1. ## Related Rates

I am having a little difficulty with this problem while using the related rates method. Here is the problem:

Y^2 + 2XY^2 - 3X +1 = 0

I know you need to differentiate just as you would with implicit, but you need to insert either (dx/dt) or (dy/dt) with the respective x, y terms. I am confused what to insert for the 2nd term which is using the product rule. I am thinking to pull the 2 in front of the term to multiply, but I don't know whether to put (1) or (dx/dt) for the x term and the same for they y term. Please help!

2. Originally Posted by kdogg121
I am having a little difficulty with this problem while using the related rates method. Here is the problem:

Y^2 + 2XY^2 - 3X +1 = 0

I know you need to differentiate just as you would with implicit, but you need to insert either (dx/dt) or (dy/dt) with the respective x, y terms. I am confused what to insert for the 2nd term which is using the product rule. I am thinking to pull the 2 in front of the term to multiply, but I don't know whether to put (1) or (dx/dt) for the x term and the same for they y term. Please help!
What exactly are you trying to find? Please post the question exactly as it is written in your book.

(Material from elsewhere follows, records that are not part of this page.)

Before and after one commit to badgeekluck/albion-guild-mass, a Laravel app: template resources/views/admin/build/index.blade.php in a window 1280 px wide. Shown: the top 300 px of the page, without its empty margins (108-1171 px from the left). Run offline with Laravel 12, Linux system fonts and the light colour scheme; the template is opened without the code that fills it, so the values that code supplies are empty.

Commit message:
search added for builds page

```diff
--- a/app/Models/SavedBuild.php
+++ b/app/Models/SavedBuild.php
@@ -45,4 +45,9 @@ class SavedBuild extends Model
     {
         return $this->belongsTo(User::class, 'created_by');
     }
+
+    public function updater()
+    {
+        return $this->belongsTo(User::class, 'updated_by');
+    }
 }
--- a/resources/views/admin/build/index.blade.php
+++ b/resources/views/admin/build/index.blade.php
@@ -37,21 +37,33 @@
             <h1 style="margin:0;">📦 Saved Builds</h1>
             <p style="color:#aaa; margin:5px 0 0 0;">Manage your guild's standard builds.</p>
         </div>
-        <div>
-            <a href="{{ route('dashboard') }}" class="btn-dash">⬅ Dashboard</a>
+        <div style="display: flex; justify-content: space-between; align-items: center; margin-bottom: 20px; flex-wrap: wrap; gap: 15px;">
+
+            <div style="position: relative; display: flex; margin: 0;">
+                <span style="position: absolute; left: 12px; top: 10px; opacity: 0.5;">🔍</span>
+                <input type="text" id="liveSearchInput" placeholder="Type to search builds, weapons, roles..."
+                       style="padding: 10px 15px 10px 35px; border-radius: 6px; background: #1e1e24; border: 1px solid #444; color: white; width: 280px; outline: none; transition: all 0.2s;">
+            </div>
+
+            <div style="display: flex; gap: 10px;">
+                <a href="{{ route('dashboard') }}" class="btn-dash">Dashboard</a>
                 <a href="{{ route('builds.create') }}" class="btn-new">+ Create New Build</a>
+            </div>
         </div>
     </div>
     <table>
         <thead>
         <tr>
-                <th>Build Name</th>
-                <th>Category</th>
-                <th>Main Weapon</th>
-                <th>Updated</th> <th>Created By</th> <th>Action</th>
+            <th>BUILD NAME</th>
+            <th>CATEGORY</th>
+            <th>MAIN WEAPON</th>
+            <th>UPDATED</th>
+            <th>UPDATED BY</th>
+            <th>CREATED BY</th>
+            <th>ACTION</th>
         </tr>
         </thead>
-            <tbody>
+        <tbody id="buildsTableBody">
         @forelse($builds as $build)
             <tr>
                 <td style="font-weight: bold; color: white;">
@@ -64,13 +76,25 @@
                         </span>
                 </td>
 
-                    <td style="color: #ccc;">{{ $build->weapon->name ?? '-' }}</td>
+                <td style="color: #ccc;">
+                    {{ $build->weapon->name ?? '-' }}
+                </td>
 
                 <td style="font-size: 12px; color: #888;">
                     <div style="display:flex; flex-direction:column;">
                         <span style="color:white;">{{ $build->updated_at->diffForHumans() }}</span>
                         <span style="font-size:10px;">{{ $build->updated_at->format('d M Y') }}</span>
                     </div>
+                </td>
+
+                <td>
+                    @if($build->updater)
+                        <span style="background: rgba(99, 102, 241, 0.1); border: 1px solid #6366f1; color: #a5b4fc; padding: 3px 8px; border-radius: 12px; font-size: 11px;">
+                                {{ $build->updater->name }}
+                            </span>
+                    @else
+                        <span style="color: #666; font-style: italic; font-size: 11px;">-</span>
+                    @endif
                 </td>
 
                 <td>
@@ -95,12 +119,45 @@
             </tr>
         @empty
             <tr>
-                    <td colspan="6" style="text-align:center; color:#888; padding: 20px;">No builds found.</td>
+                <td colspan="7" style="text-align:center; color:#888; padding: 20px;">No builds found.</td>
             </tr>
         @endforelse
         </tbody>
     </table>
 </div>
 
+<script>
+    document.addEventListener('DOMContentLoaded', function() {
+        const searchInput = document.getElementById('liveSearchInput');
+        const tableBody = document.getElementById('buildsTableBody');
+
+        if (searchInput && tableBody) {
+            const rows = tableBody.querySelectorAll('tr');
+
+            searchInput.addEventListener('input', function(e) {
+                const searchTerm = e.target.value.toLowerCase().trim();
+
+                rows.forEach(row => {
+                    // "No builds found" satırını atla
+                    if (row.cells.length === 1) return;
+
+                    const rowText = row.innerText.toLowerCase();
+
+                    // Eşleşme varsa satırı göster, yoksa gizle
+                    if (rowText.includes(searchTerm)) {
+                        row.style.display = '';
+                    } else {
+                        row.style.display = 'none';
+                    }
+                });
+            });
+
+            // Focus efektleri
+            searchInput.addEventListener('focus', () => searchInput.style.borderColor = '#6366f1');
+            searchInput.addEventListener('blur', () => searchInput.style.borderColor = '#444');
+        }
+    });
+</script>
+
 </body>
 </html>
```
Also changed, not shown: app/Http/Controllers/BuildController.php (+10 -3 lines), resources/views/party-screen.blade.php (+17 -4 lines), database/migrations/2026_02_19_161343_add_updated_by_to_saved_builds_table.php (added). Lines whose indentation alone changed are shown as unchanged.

3. Well the instructions indicate to find dy/dx by implicit differentiation, however my professor assigned this set of problems twice, he wanted us to do it by implicit as well as the related rates method. I am mostly confused what the 2nd term in the problem would look like differentiated by the method.

4. If we had XY as part of an equation being differentiated through related rates wouldn't this be:

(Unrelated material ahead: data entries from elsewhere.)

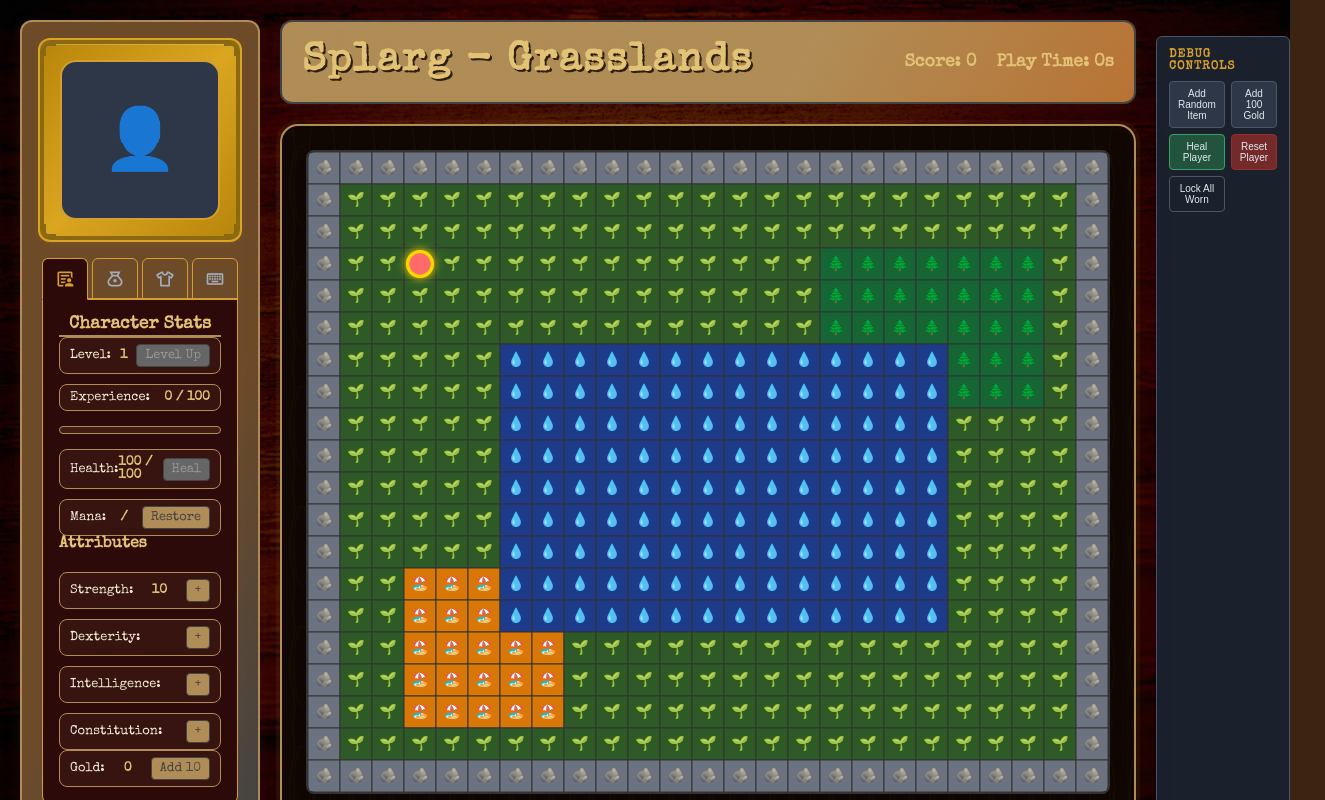
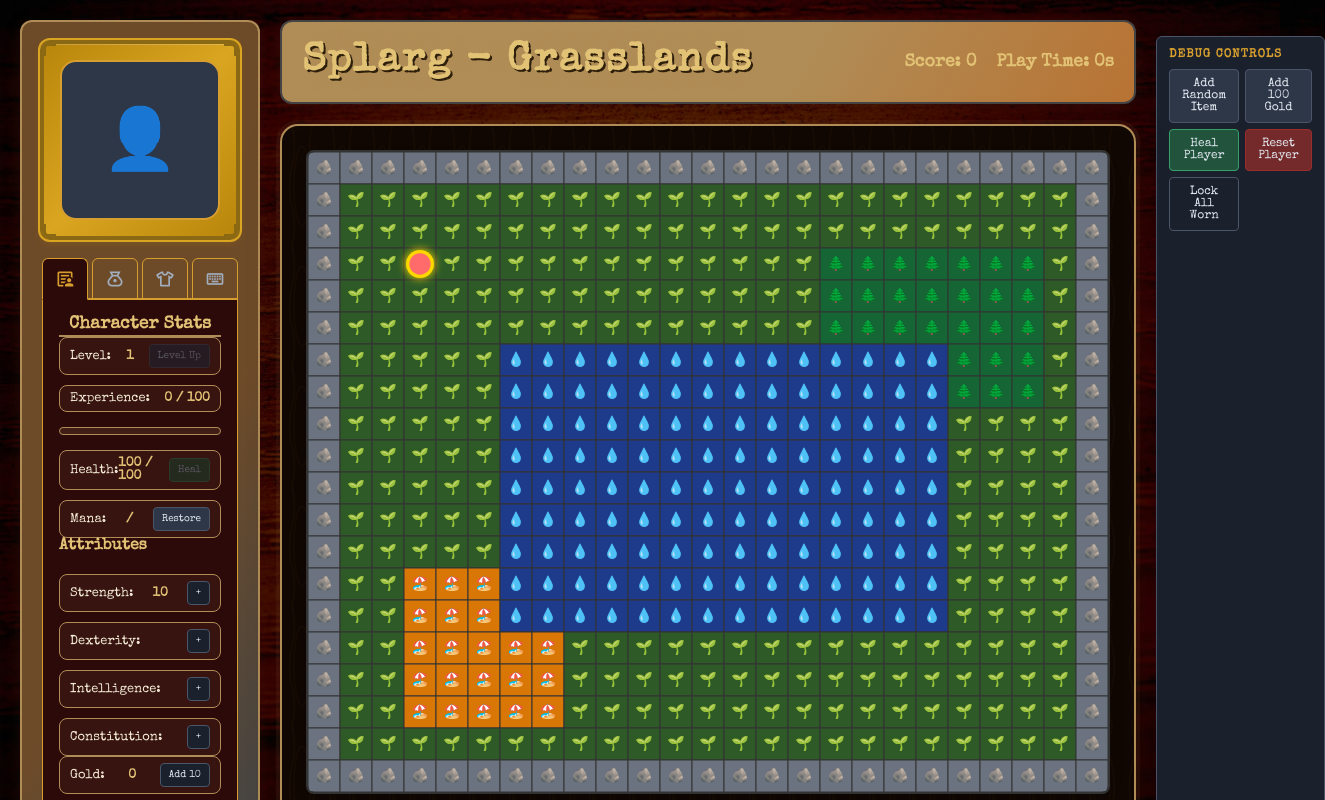
Before and after one commit to charlotte-xie/splarg, a Next.js app: page / in a window 1280 px wide. Shown: the top 800 px of the page, 1325 px wide, since content can reach past the window. Built offline with nearby package versions, Linux system fonts and the light colour scheme; a web font is replaced by a local one.

Commit message:
More CSS

```diff
--- a/components/Button.tsx
+++ b/components/Button.tsx
@@ -7,7 +7,6 @@ interface ButtonProps {
   size?: 'small' | 'medium' | 'large';
   disabled?: boolean;
   className?: string;
-  style?: React.CSSProperties;
 }
 
 export default function Button({
@@ -16,109 +15,13 @@ export default function Button({
   variant = 'primary',
   size = 'medium',
   disabled = false,
-  className = '',
-  style = {}
+  className = ''
 }: ButtonProps) {
-  const baseStyles: React.CSSProperties = {
-    padding: size === 'small' ? '6px 8px' : size === 'large' ? '12px 16px' : '8px 12px',
-    fontSize: size === 'small' ? '10px' : size === 'large' ? '14px' : '12px',
-    border: '1px solid',
-    borderRadius: '4px',
-    cursor: disabled ? 'not-allowed' : 'pointer',
-    transition: 'all 0.2s ease',
-    fontWeight: '500',
-    textAlign: 'center',
-    display: 'inline-flex',
-    alignItems: 'center',
-    justifyContent: 'center',
-    gap: '4px',
-    minWidth: 'fit-content',
-    ...style
-  };
-
-  const variantStyles = {
-    primary: {
-      backgroundColor: '#2d3748',
-      color: '#e2e8f0',
-      borderColor: '#4a5568',
-      '&:hover': {
-        backgroundColor: '#4a5568'
-      },
-      '&:disabled': {
-        backgroundColor: '#1a202c',
-        color: '#718096',
-        borderColor: '#2d3748'
-      }
-    },
-    secondary: {
-      backgroundColor: '#1a202c',
-      color: '#e2e8f0',
-      borderColor: '#4a5568',
-      '&:hover': {
-        backgroundColor: '#2d3748'
-      },
-      '&:disabled': {
-        backgroundColor: '#0f1419',
-        color: '#718096',
-        borderColor: '#2d3748'
-      }
-    },
-    danger: {
-      backgroundColor: '#742a2a',
-      color: '#e2e8f0',
-      borderColor: '#9b2c2c',
-      '&:hover': {
-        backgroundColor: '#9b2c2c'
-      },
-      '&:disabled': {
-        backgroundColor: '#4a1a1a',
-        color: '#718096',
-        borderColor: '#742a2a'
-      }
-    },
-    success: {
-      backgroundColor: '#22543d',
-      color: '#e2e8f0',
-      borderColor: '#38a169',
-      '&:hover': {
-        backgroundColor: '#38a169'
-      },
-      '&:disabled': {
-        backgroundColor: '#1a3a2a',
-        color: '#718096',
-        borderColor: '#22543d'
-      }
-    }
-  };
-
-  const currentVariant = variantStyles[variant];
-  const buttonStyles = {
-    ...baseStyles,
-    backgroundColor: disabled ? currentVariant['&:disabled'].backgroundColor : currentVariant.backgroundColor,
-    color: disabled ? currentVariant['&:disabled'].color : currentVariant.color,
-    borderColor: disabled ? currentVariant['&:disabled'].borderColor : currentVariant.borderColor
-  };
-
-  const handleMouseEnter = (e: React.MouseEvent<HTMLButtonElement>) => {
-    if (!disabled) {
-      e.currentTarget.style.backgroundColor = currentVariant['&:hover'].backgroundColor;
-    }
-  };
-
-  const handleMouseLeave = (e: React.MouseEvent<HTMLButtonElement>) => {
-    if (!disabled) {
-      e.currentTarget.style.backgroundColor = currentVariant.backgroundColor;
-    }
-  };
-
   return (
     <button
       className={`game-button game-button--${variant} game-button--${size} ${className}`}
-      style={buttonStyles}
       onClick={onClick}
       disabled={disabled}
-      onMouseEnter={handleMouseEnter}
-      onMouseLeave={handleMouseLeave}
     >
       {children}
     </button>
--- a/components/DebugPanel.tsx
+++ b/components/DebugPanel.tsx
@@ -63,7 +63,6 @@ export default function DebugPanel({ game, onGameUpdate }: DebugPanelProps) {
       <div className="control-panel-grid">
         <Button
           variant="primary"
-          size="small"
           onClick={handleAddRandomItem}
         >
           Add Random Item
@@ -71,7 +70,6 @@ export default function DebugPanel({ game, onGameUpdate }: DebugPanelProps) {
 
         <Button
           variant="primary"
-          size="small"
           onClick={handleAddGold}
         >
           Add 100 Gold
@@ -79,7 +77,6 @@ export default function DebugPanel({ game, onGameUpdate }: DebugPanelProps) {
 
         <Button
           variant="success"
-          size="small"
           onClick={handleHealPlayer}
         >
           Heal Player
@@ -87,7 +84,6 @@ export default function DebugPanel({ game, onGameUpdate }: DebugPanelProps) {
 
         <Button
           variant="danger"
-          size="small"
           onClick={handleResetPlayer}
         >
           Reset Player
@@ -95,7 +91,6 @@ export default function DebugPanel({ game, onGameUpdate }: DebugPanelProps) {
 
         <Button
           variant="secondary"
-          size="small"
           onClick={handleLockAllWornItems}
         >
           Lock All Worn
--- a/components/MessagePanel.tsx
+++ b/components/MessagePanel.tsx
@@ -1,5 +1,6 @@
 import { useEffect, useRef } from 'react';
 import Game from '../classes/Game';
+import Button from './Button';
 
 interface MessagePanelProps {
   game: Game;
@@ -50,12 +51,13 @@ export default function MessagePanel({ game }: MessagePanelProps) {
       {/* Fixed Footer */}
       {messages.length > 0 && (
         <div className="control-panel-messages-footer">
-          <button
+          <Button
             onClick={() => game.clearMessages()}
-            className="control-panel-clear-button"
+            variant="secondary"
+            size="small"
           >
             Clear Log
-          </button>
+          </Button>
         </div>
       )}
     </div>
--- a/components/PlayerStats.tsx
+++ b/components/PlayerStats.tsx
@@ -1,4 +1,4 @@
-import React from 'react';
+import Button from './Button';
 
 interface PlayerStatsProps {
   stats: any;
@@ -51,13 +51,14 @@ export default function PlayerStats({ stats, onStatsUpdate }: PlayerStatsProps)
         <div className="stat-row">
           <span className="stat-label">Level:</span>
           <span className="stat-value">{stats.level}</span>
-          <button
-            className="stat-button"
+          <Button
+            variant="primary"
+            size="small"
             onClick={handleLevelUp}
             disabled={stats.experience < stats.experienceToNext}
           >
             Level Up
-          </button>
+          </Button>
         </div>
 
         <div className="stat-row">
@@ -75,25 +76,27 @@ export default function PlayerStats({ stats, onStatsUpdate }: PlayerStatsProps)
         <div className="stat-row">
           <span className="stat-label">Health:</span>
           <span className="stat-value">{stats.health} / {stats.maxHealth}</span>
-          <button
-            className="stat-button"
+          <Button
+            variant="success"
+            size="small"
             onClick={handleHeal}
             disabled={stats.health >= stats.maxHealth}
           >
             Heal
-          </button>
+          </Button>
         </div>
 
         <div className="stat-row">
           <span className="stat-label">Mana:</span>
           <span className="stat-value">{stats.mana} / {stats.maxMana}</span>
-          <button
-            className="stat-button"
+          <Button
+            variant="primary"
+            size="small"
             onClick={handleManaRestore}
             disabled={stats.mana >= stats.maxMana}
           >
             Restore
-          </button>
+          </Button>
         </div>
       </div>
 
@@ -102,45 +105,49 @@ export default function PlayerStats({ stats, onStatsUpdate }: PlayerStatsProps)
         <div className="stat-row">
           <span className="stat-label">Strength:</span>
           <span className="stat-value">{stats.strength}</span>
-          <button
-            className="stat-button"
+          <Button
+            variant="secondary"
+            size="small"
             onClick={() => handleStatChange('strength', stats.strength + 1)}
           >
             +
-          </button>
+          </Button>
         </div>
 
         <div className="stat-row">
           <span className="stat-label">Dexterity:</span>
           <span className="stat-value">{stats.dexterity}</span>
-          <button
-            className="stat-button"
+          <Button
+            variant="secondary"
+            size="small"
             onClick={() => handleStatChange('dexterity', stats.dexterity + 1)}
           >
             +
-          </button>
+          </Button>
         </div>
 
         <div className="stat-row">
           <span className="stat-label">Intelligence:</span>
           <span className="stat-value">{stats.intelligence}</span>
-          <button
-            className="stat-button"
+          <Button
+            variant="secondary"
+            size="small"
             onClick={() => handleStatChange('intelligence', stats.intelligence + 1)}
           >
             +
-          </button>
+          </Button>
         </div>
 
         <div className="stat-row">
           <span className="stat-label">Constitution:</span>
           <span className="stat-value">{stats.constitution}</span>
-          <button
-            className="stat-button"
+          <Button
+            variant="secondary"
+            size="small"
             onClick={() => handleStatChange('constitution', stats.constitution + 1)}
           >
             +
-          </button>
+          </Button>
         </div>
       </div>
 
@@ -148,12 +155,13 @@ export default function PlayerStats({ stats, onStatsUpdate }: PlayerStatsProps)
         <div className="stat-row">
           <span className="stat-label">Gold:</span>
           <span className="stat-value">{stats.gold}</span>
-          <button
-            className="stat-button"
+          <Button
+            variant="secondary"
+            size="small"
             onClick={() => handleStatChange('gold', stats.gold + 10)}
           >
             Add 10
-          </button>
+          </Button>
         </div>
       </div>
     </div>
--- a/styles/globals.css
+++ b/styles/globals.css
@@ -157,30 +157,7 @@ body {
   color: var(--accent);
 }
 
-.stat-button {
-  background: var(--brass);
-  color: var(--iron);
-  border: 1.5px solid var(--iron);
-  padding: 4px 8px;
-  border-radius: 4px;
-  font-size: 0.8rem;
-  cursor: pointer;
-  transition: all 0.2s;
-  font-family: var(--font-secondary);
-  box-shadow: 0 1px 2px 0 rgba(68, 44, 15, 0.12);
-}
 
-.stat-button:hover:not(:disabled) {
-  background: var(--accent);
-  color: var(--shadow);
-  transform: translateY(-1px) scale(1.05);
-}
-
-.stat-button:disabled {
-  background: #666;
-  color: #999;
-  cursor: not-allowed;
-}
 
 .experience-bar {
   width: 100%;
@@ -536,30 +513,14 @@ body {
   flex-shrink: 0;
 }
 
-.control-panel-clear-button {
-  background: none;
-  border: 1px solid #4a5568;
-  color: #a0aec0;
-  padding: 4px 8px;
-  border-radius: 3px;
-  font-size: 10px;
-  cursor: pointer;
-  transition: all 0.2s ease;
-}
 
-.control-panel-clear-button:hover {
-  background-color: #2d3748;
-  color: #e2e8f0;
-}
 
 .control-panel p {
   border-radius: 4px;
   font-size: 14px;
   line-height: 1.4;
-  border: 1px solid;
   word-break: break-word;
-  margin: 4px 0;
-  padding: 8px;
+  padding: 2px;
 }
 
 .control-panel p[data-type="error"] {
@@ -595,3 +556,105 @@ body {
   border: none;
   background: none;
 }
+
+/* Global Button Styles */
+.game-button {
+  border: 1px solid;
+  border-radius: 4px;
+  cursor: pointer;
+  transition: all 0.2s ease;
+  font-weight: 400;
+  text-align: center;
+  display: inline-flex;
+  align-items: center;
+  justify-content: center;
+  gap: 4px;
+  min-width: fit-content;
+  font-family: var(--font-secondary);
+}
+
+.game-button:disabled {
+  cursor: not-allowed;
+  opacity: 0.6;
+}
+
+/* Button Sizes */
+.game-button--small {
+  padding: 6px 8px;
+  font-size: 10px;
+}
+
+.game-button--medium {
+  padding: 8px 12px;
+  font-size: 12px;
+}
+
+.game-button--large {
+  padding: 12px 16px;
+  font-size: 14px;
+}
+
+/* Button Variants */
+.game-button--primary {
+  background-color: #2d3748;
+  color: #e2e8f0;
+  border-color: #4a5568;
+}
+
+.game-button--primary:hover:not(:disabled) {
+  background-color: #4a5568;
+}
+
+.game-button--primary:disabled {
+  background-color: #1a202c;
+  color: #718096;
+  border-color: #2d3748;
+}
+
+.game-button--secondary {
+  background-color: #1a202c;
+  color: #e2e8f0;
+  border-color: #4a5568;
+}
+
+.game-button--secondary:hover:not(:disabled) {
+  background-color: #2d3748;
+}
+
+.game-button--secondary:disabled {
+  background-color: #0f1419;
+  color: #718096;
+  border-color: #2d3748;
+}
+
+.game-button--danger {
+  background-color: #742a2a;
+  color: #e2e8f0;
+  border-color: #9b2c2c;
+}
+
+.game-button--danger:hover:not(:disabled) {
+  background-color: #9b2c2c;
+}
+
+.game-button--danger:disabled {
+  background-color: #4a1a1a;
+  color: #718096;
+  border-color: #742a2a;
+}
+
+.game-button--success {
+  background-color: #22543d;
+  color: #e2e8f0;
+  border-color: #38a169;
+}
+
+.game-button--success:hover:not(:disabled) {
+  background-color: #38a169;
+}
+
+.game-button--success:disabled {
+  background-color: #1a3a2a;
+  color: #718096;
+  border-color: #22543d;
+}
```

X(dy/dt) + Y(dx/dt) ?

As the X on the outside of the first time is undifferentiated and the Y inside is making it dy/dt , the Y on the second term is undifferentiated while the X inside is differentiated as dx/dt Would this be correct?

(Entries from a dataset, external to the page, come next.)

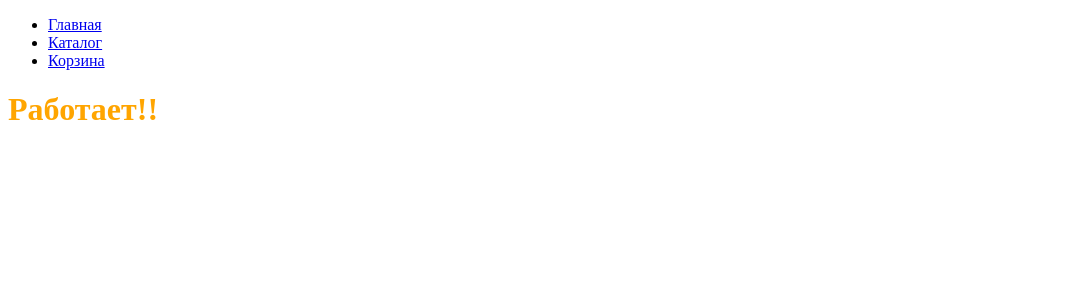
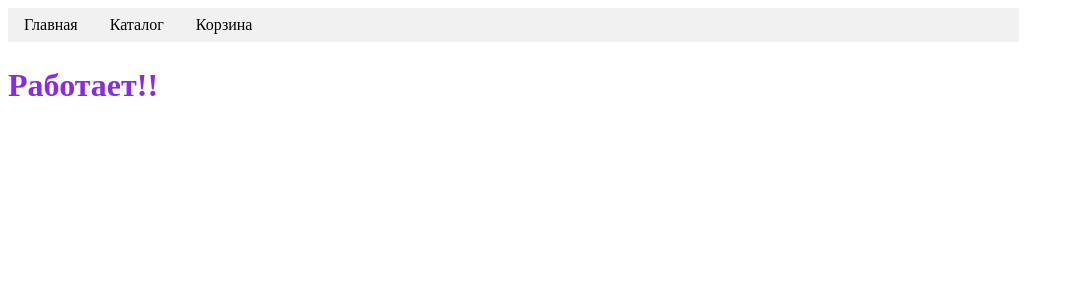
Before and after one commit to Floou/kpk-django, a Django app: page / in a window 1280 px wide. Shown: the top 300 px of the page, without its empty margins (0-1074 px from the left). Run offline with Django 3.2, Linux system fonts and the light colour scheme.

Commit message:
mainapp style

```diff
--- a/kpkdjango/kpkdjango/settings.py
+++ b/kpkdjango/kpkdjango/settings.py
@@ -119,3 +119,6 @@ USE_TZ = True
 # https://docs.djangoproject.com/en/2.2/howto/static-files/
 
 STATIC_URL = '/static/'
+STATICFILES_DIRS = (
+    'static',
+)
--- a/kpkdjango/mainapp/templates/mainapp/base.html
+++ b/kpkdjango/mainapp/templates/mainapp/base.html
@@ -1,22 +1,25 @@
 <!DOCTYPE html>
-<html lang="en">
+<html lang="ru">
 <head>
     <meta charset="UTF-8">
     <title>Главная</title>
     {% block css %}
+        <link rel="stylesheet" href="/static/css/main.css">
+    {% endblock %}
+    {% block js %}
     {% endblock %}
 </head>
 <body>
-<div class="main-manu">
+<div class="main-menu">
     <ul>
         <li>
             <a href="/">Главная</a>
         </li>
         <li>
-            <a href="/catalog">Каталог</a>
+            <a href="/catalog/">Каталог</a>
         </li>
         <li>
-            <a href="/basket">Корзина</a>
+            <a href="/basket/">Корзина</a>
         </li>
     </ul>
 </div>
--- a/kpkdjango/mainapp/templates/mainapp/index.html
+++ b/kpkdjango/mainapp/templates/mainapp/index.html
@@ -1,5 +1,5 @@
 {% extends 'mainapp/base.html' %}
 
 {% block content %}
-    <h1 style="color: orange">Работает!!</h1>
+    <h1 style="color: blueviolet">Работает!!</h1>
 {% endblock %}
--- /dev/null
+++ b/kpkdjango/static/css/main.css
@@ -0,0 +1,25 @@
+ul {
+    list-style-type: none;
+    margin: 0;
+    padding: 0;
+    width: 80%;
+    background-color: #f1f1f1;
+    display: inline-block;
+}
+
+li {
+    float: left;
+}
+
+li a {
+    display: block;
+    color: #000;
+    padding: 8px 16px;
+    text-decoration: none;
+}
+
+li a:hover {
+    background-color: #555;
+    color: white;
+    transition: 0.3s;
+}
```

5. Originally Posted by kdogg121
Well the instructions indicate to find dy/dx by implicit differentiation, however my professor assigned this set of problems twice, he wanted us to do it by implicit as well as the related rates method. I am mostly confused what the 2nd term in the problem would look like differentiated by the method.
Are you saying that you need to differentiate the given expression with respect to time? Note that from the chain rule $\frac{dy}{dt} = \frac{dy}{dx} \, \frac{dx}{dt}$, $\frac{d y^2}{dt} = \frac{d y^2}{dy} \, \frac{dy}{dt} = 2y \frac{dy}{dt} = 2y \frac{dy}{dx} \, \frac{dx}{dt}$ etc.

Please post the exact question and the exact instructions. If you're not clear about those two things, I suggest you first ask your professor for clarification.